╭──
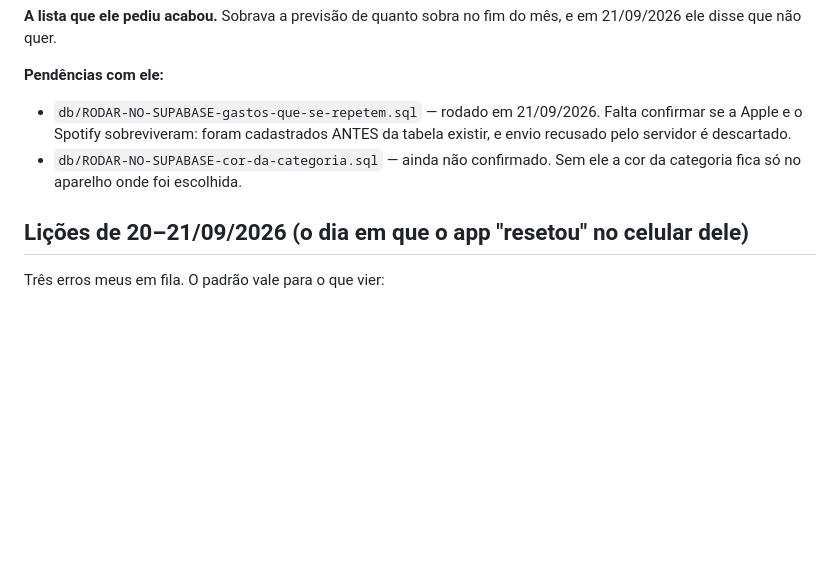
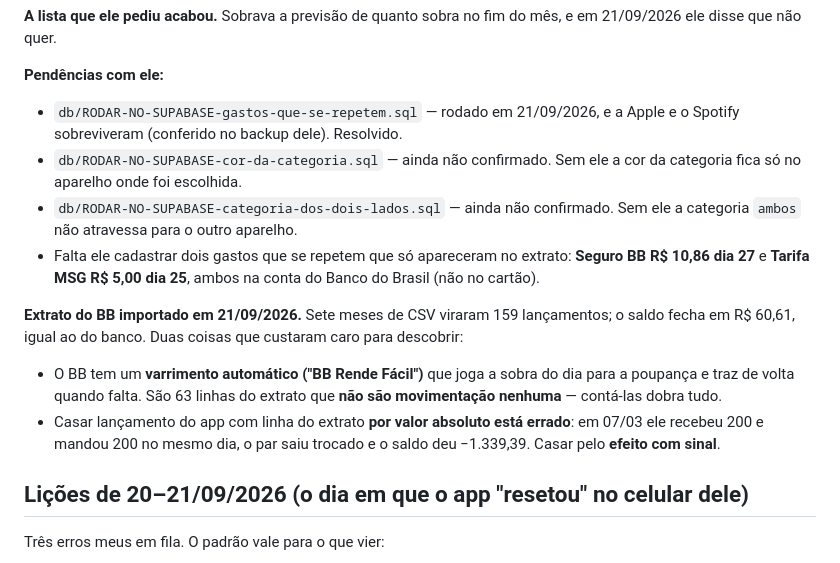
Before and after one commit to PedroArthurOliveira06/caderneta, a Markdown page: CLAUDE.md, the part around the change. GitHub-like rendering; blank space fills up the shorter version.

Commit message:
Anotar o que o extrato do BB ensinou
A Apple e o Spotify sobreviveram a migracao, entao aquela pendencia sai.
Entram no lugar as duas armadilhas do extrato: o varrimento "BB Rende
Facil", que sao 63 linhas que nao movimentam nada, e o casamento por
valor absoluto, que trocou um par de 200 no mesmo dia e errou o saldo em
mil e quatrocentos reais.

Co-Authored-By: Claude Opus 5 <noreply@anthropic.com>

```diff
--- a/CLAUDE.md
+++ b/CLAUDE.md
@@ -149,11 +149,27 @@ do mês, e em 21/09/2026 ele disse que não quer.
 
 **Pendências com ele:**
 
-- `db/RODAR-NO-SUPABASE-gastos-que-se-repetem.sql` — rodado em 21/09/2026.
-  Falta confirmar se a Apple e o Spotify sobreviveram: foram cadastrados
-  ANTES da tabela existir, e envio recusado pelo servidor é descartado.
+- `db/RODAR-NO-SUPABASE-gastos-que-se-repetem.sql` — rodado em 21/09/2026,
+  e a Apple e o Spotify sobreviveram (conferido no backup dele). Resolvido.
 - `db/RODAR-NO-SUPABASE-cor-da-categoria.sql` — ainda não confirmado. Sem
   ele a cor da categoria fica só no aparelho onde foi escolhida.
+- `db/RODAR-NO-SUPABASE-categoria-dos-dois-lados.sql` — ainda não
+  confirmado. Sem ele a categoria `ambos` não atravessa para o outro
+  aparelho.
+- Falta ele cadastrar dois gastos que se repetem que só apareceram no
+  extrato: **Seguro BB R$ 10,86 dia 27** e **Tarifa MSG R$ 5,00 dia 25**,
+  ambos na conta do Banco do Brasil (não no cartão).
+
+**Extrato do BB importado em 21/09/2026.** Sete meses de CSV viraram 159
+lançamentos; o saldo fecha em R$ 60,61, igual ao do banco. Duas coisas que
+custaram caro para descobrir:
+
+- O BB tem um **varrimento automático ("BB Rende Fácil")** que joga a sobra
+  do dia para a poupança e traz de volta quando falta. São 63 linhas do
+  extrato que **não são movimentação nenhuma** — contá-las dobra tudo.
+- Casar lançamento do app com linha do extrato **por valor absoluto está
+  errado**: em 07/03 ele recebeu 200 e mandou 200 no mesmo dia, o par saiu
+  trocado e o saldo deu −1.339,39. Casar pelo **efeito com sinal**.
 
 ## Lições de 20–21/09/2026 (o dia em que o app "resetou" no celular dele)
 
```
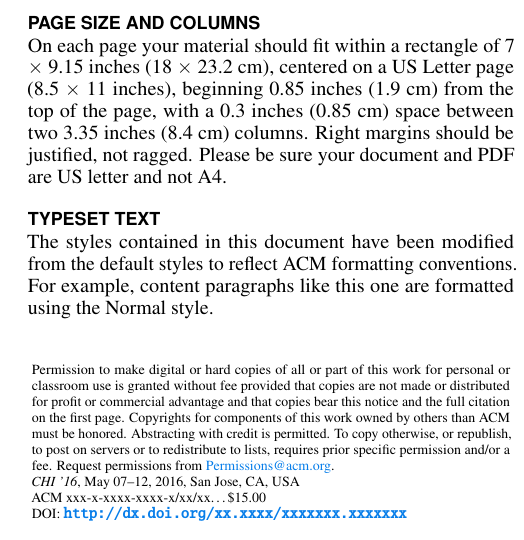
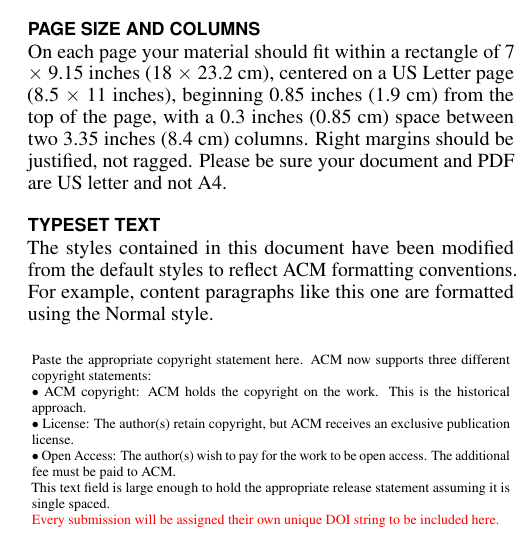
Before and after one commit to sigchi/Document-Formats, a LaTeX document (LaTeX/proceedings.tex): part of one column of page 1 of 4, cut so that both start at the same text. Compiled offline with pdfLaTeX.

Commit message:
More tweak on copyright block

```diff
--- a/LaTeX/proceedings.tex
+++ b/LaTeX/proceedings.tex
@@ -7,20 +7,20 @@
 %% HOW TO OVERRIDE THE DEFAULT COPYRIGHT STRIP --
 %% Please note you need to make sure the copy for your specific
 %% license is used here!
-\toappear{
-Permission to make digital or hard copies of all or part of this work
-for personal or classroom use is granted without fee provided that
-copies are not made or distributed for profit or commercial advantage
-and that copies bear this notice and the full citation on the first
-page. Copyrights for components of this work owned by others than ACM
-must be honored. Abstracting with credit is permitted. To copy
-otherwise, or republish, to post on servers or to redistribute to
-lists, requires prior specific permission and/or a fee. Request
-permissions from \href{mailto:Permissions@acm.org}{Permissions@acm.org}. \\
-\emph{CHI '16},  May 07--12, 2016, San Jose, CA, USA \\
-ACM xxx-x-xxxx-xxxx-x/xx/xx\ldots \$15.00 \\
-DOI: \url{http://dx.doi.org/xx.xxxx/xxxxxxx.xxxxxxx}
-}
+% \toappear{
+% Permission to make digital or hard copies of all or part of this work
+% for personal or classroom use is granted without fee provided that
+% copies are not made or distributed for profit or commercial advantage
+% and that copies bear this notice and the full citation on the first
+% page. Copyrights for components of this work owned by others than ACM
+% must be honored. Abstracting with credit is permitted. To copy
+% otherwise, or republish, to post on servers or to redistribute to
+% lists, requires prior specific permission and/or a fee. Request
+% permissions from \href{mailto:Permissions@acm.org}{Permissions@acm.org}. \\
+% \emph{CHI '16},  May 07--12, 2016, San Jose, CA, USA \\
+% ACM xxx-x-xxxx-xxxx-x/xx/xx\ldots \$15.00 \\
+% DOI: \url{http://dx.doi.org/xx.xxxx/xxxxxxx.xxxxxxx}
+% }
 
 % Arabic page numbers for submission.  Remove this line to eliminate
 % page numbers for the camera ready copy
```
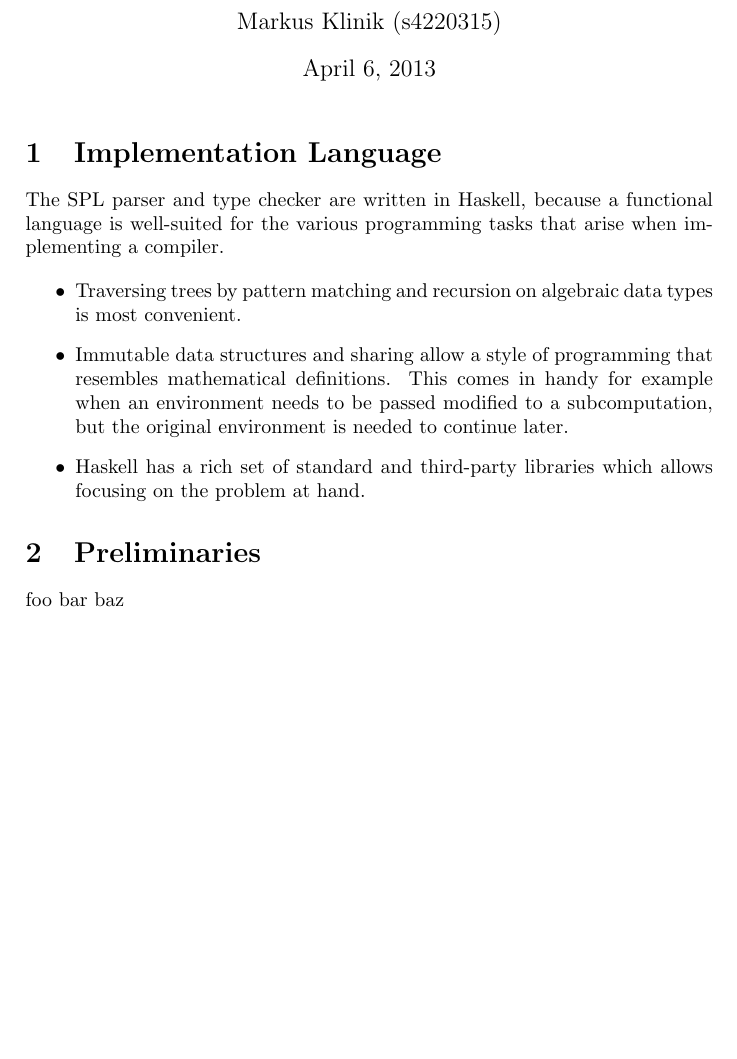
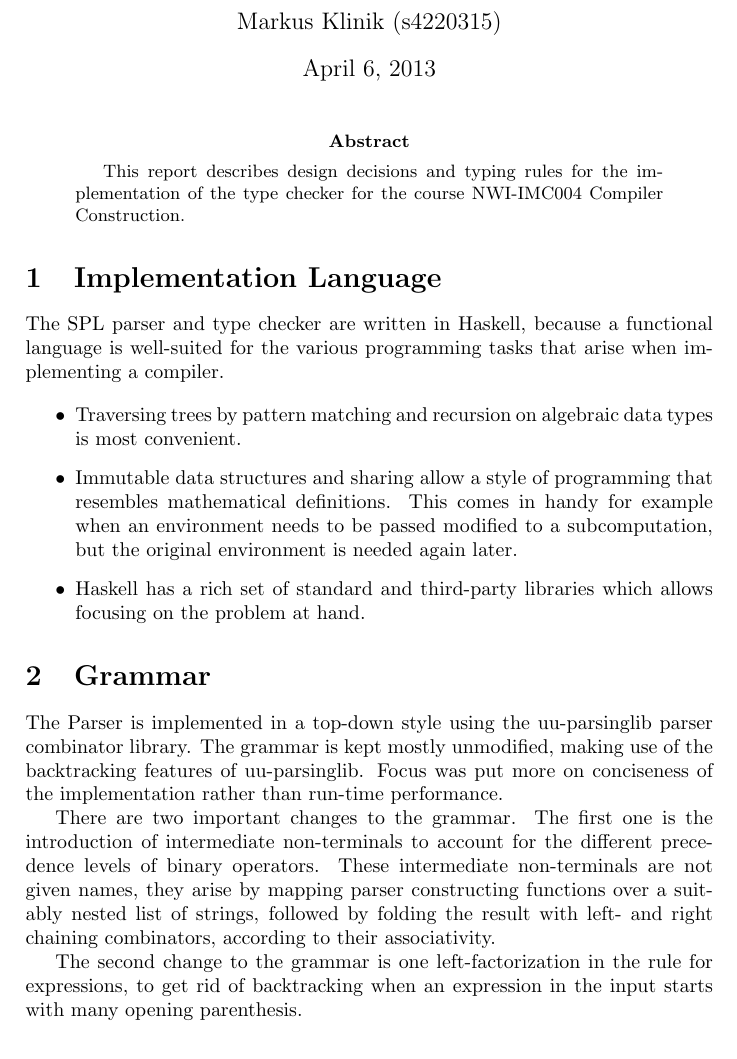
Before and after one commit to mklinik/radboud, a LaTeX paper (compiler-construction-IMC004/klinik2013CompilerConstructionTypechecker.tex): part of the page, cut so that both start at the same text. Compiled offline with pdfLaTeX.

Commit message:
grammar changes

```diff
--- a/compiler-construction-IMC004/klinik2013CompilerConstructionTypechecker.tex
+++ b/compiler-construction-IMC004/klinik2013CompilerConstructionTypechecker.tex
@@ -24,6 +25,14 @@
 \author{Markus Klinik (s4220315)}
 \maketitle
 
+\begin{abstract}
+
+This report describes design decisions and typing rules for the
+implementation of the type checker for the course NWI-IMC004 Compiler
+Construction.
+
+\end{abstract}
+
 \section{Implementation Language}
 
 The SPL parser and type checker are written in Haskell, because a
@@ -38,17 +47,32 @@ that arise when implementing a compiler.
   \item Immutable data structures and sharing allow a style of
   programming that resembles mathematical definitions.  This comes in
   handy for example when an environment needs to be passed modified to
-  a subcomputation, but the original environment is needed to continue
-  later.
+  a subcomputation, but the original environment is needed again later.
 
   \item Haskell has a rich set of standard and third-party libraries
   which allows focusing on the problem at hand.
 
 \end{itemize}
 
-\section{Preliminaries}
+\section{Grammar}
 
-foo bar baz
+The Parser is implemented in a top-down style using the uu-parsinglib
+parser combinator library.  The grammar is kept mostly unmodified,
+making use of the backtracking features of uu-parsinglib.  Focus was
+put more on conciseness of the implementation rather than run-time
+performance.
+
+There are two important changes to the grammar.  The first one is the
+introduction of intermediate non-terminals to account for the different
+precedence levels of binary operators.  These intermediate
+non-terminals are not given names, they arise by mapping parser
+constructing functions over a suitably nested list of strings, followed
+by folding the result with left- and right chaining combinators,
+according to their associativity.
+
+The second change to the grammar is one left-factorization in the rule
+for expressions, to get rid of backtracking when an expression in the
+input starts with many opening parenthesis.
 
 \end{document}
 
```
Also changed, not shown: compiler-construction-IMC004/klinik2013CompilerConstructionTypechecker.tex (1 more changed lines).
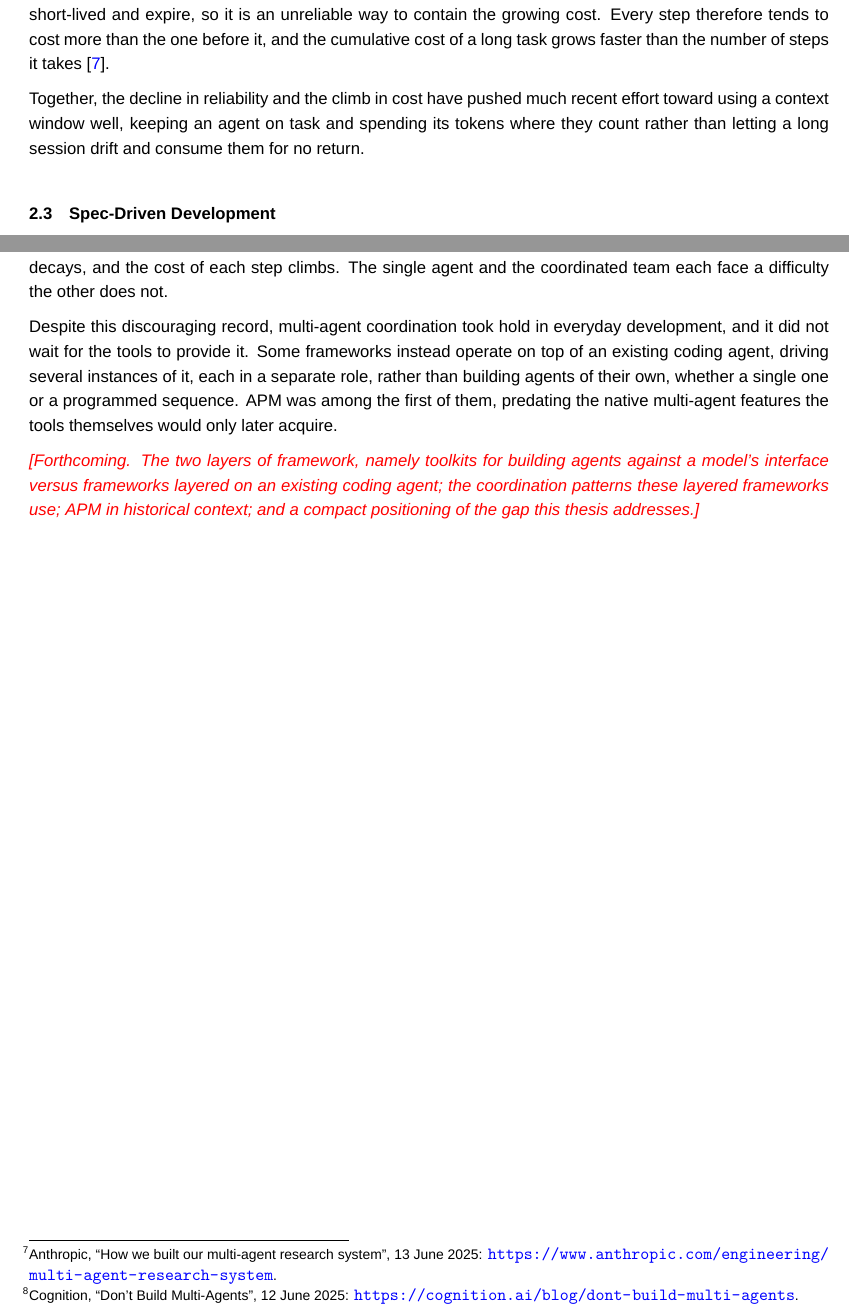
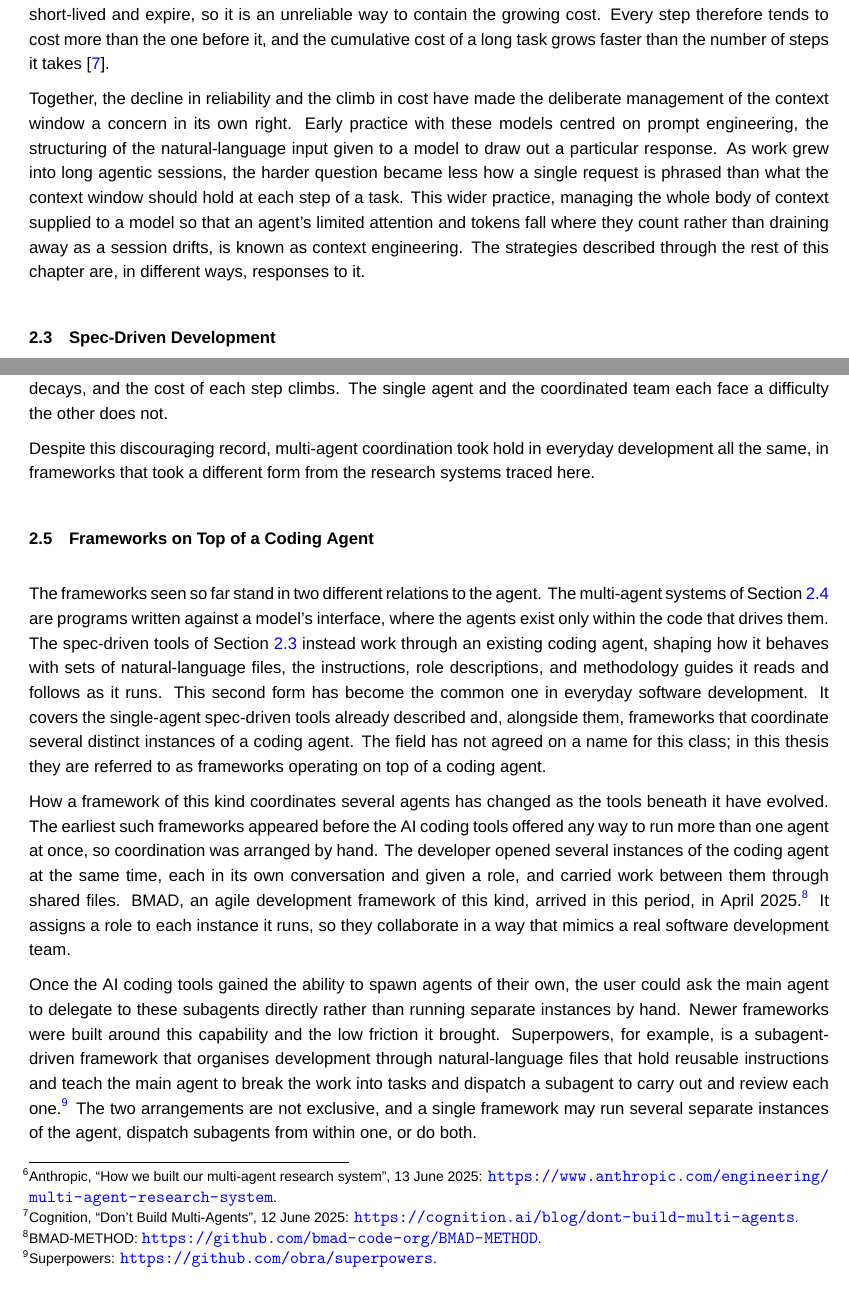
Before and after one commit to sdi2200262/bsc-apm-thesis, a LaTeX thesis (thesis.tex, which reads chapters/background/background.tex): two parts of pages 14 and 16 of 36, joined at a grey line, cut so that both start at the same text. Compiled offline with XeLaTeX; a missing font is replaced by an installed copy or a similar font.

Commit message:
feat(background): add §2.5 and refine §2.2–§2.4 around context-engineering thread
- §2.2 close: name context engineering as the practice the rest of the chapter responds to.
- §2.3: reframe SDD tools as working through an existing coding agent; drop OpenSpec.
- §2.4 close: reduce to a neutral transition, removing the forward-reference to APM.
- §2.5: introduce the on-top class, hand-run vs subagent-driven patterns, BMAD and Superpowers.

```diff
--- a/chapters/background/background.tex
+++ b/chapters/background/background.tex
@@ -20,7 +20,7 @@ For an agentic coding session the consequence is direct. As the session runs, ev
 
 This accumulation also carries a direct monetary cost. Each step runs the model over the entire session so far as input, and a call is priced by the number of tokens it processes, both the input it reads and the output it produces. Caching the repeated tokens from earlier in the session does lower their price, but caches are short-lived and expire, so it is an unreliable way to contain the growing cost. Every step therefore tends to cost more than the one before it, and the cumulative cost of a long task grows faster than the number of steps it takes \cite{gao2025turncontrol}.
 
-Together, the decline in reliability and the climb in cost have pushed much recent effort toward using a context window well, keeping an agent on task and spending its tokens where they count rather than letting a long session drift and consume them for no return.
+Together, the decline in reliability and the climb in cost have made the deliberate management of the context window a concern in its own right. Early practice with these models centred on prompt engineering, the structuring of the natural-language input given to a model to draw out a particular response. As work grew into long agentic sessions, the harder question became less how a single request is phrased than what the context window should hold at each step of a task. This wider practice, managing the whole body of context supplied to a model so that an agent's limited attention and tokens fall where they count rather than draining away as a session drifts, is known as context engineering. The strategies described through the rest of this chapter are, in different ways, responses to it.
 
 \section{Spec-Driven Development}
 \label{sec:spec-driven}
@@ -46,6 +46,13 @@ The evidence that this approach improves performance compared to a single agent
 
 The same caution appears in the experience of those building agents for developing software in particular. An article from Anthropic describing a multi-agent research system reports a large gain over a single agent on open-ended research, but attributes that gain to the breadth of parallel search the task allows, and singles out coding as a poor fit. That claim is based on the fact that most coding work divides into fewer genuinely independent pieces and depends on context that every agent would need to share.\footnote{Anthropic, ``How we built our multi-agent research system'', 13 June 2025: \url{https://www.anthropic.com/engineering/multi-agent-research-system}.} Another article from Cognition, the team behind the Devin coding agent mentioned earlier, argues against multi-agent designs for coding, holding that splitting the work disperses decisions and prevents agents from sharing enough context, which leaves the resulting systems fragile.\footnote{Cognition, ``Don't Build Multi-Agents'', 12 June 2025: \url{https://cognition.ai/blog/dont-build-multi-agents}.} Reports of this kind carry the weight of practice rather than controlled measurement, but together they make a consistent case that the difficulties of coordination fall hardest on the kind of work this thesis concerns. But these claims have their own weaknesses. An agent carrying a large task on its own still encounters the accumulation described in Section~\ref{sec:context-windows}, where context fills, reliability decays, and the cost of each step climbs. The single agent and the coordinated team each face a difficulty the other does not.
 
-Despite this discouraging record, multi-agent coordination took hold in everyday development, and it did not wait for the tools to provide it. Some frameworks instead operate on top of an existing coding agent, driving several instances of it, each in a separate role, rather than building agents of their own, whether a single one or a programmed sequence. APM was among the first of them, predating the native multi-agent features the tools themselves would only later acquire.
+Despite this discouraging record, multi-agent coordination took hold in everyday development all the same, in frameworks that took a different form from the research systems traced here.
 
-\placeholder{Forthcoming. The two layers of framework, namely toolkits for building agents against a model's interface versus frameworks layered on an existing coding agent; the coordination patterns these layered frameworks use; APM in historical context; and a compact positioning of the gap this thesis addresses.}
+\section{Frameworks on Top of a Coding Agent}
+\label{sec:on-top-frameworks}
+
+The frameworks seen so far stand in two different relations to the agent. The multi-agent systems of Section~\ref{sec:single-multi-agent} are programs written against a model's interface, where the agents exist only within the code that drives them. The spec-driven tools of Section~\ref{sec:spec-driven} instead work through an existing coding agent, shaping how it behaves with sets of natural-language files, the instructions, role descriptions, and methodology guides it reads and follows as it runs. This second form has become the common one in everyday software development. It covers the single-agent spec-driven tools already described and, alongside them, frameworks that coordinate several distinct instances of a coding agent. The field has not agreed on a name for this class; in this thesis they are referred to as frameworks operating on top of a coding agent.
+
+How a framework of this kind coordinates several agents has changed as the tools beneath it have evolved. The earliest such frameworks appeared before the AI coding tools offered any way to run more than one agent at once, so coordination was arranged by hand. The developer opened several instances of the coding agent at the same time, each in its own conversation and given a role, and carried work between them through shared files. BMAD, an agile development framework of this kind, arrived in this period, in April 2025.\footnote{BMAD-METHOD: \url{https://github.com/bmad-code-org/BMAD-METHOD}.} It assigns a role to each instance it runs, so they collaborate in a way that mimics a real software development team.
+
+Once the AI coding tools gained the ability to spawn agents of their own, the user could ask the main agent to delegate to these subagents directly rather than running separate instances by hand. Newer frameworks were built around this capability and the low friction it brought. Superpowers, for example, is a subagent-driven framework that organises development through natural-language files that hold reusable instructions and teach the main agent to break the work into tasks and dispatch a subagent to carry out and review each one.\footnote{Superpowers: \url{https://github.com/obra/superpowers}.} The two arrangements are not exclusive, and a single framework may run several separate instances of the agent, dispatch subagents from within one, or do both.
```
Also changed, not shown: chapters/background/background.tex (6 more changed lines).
╰──
Problem statement:
Check every line of the data and give the number of them that hold the string "after", with no other words.

Response area:
4